◆ **WHAT THE TASK REQUIRES**: Please state the number of lines in the entries below where the word "project" appears. Include nothing else.
---------- DATA SUPPLIED
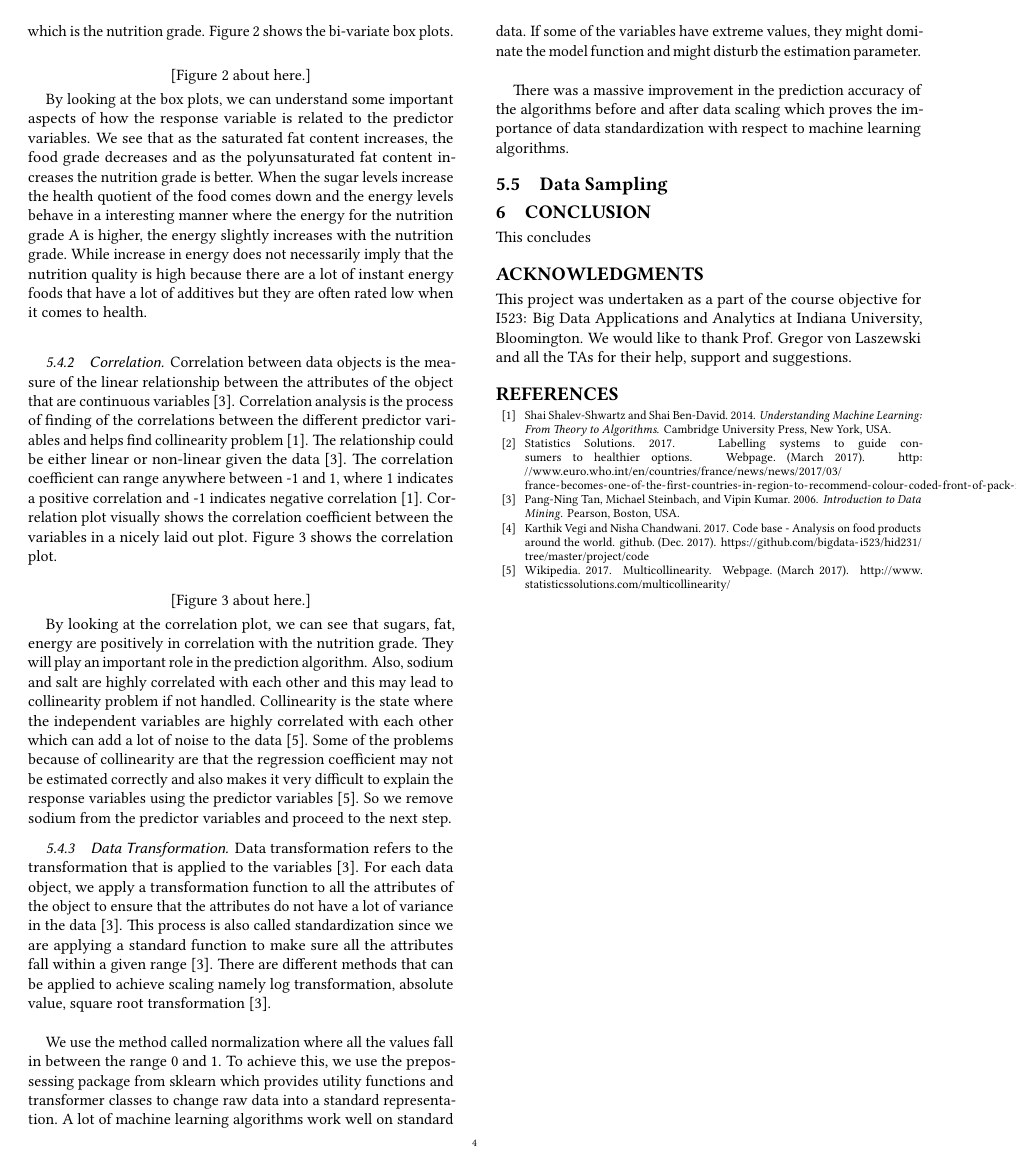
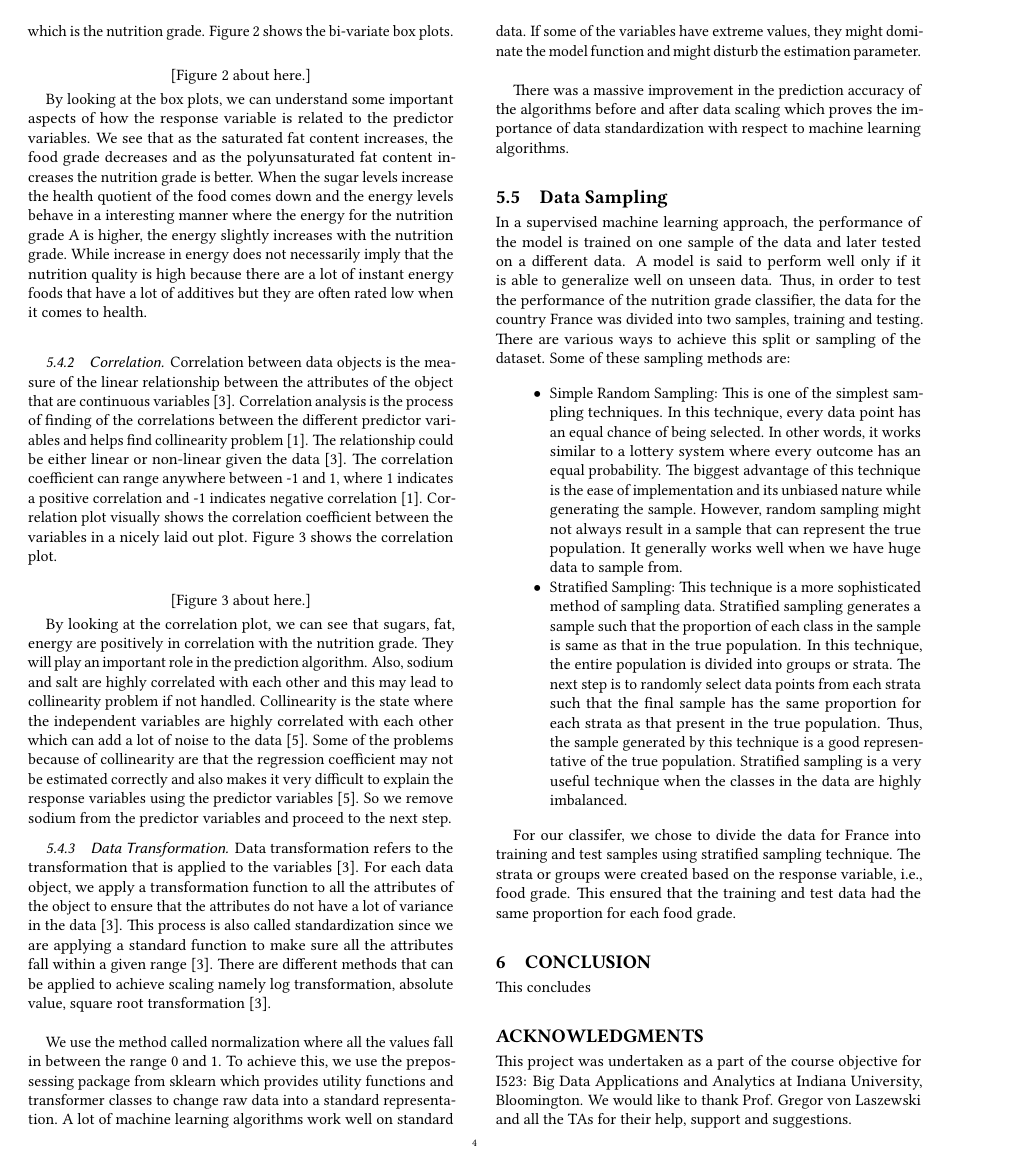
Before and after one commit to bigdata-i523/hid231, a LaTeX paper (project/report.tex): page 4 of 7 before the commit and page 4 of 8 after it. Compiled offline with pdfLaTeX.

Commit message:
Added data sampling

```diff
--- a/project/report.tex
+++ b/project/report.tex
@@ -163,7 +163,14 @@ We use the method called normalization where all the values fall in between the
 There was a massive improvement in the prediction accuracy of the algorithms before and after data scaling which proves the importance of data standardization with respect to machine learning algorithms.
 
 \subsection{Data Sampling}
+In a supervised machine learning approach, the performance of the model is trained on one sample of the data and later tested on a different data. A model is said to perform well only if it is able to generalize well on unseen data. Thus, in order to test the performance of the nutrition grade classifier, the data for the country France was divided into two samples, training and testing. There are various ways to achieve this split or sampling of the dataset. Some of these sampling methods are:
 
+\begin{itemize}
+	\item Simple Random Sampling: This is one of the simplest sampling techniques. In this technique, every data point has an equal chance of being selected. In other words, it works similar to a lottery system where every outcome has an equal probability. The biggest advantage of this technique is the ease of implementation and its unbiased nature while generating the sample. However, random sampling might not always result in a sample that can represent the true population. It generally works well when we have huge data to sample from.
+	\item Stratified Sampling: This technique is a more sophisticated method of sampling data. Stratified sampling generates a sample such that the proportion of each class in the sample is same as that in the true population. In this technique, the entire population is divided into groups or strata. The next step is to randomly select data points from each strata such that the final sample has the same proportion for each strata as that present in the true population. Thus, the sample generated by this technique is a good representative of the true population. Stratified sampling is a very useful technique when the classes in the data are highly imbalanced.
+\end{itemize}
+
+For our classifer, we chose to divide the data for France into training and test samples using stratified sampling technique. The strata or groups were created based on the response variable, i.e., food grade. This ensured that the training and test data had the same proportion for each food grade.
 
 \section{Conclusion}
 This concludes
```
--------------------
◆ **OUTPUT BELOW**: 3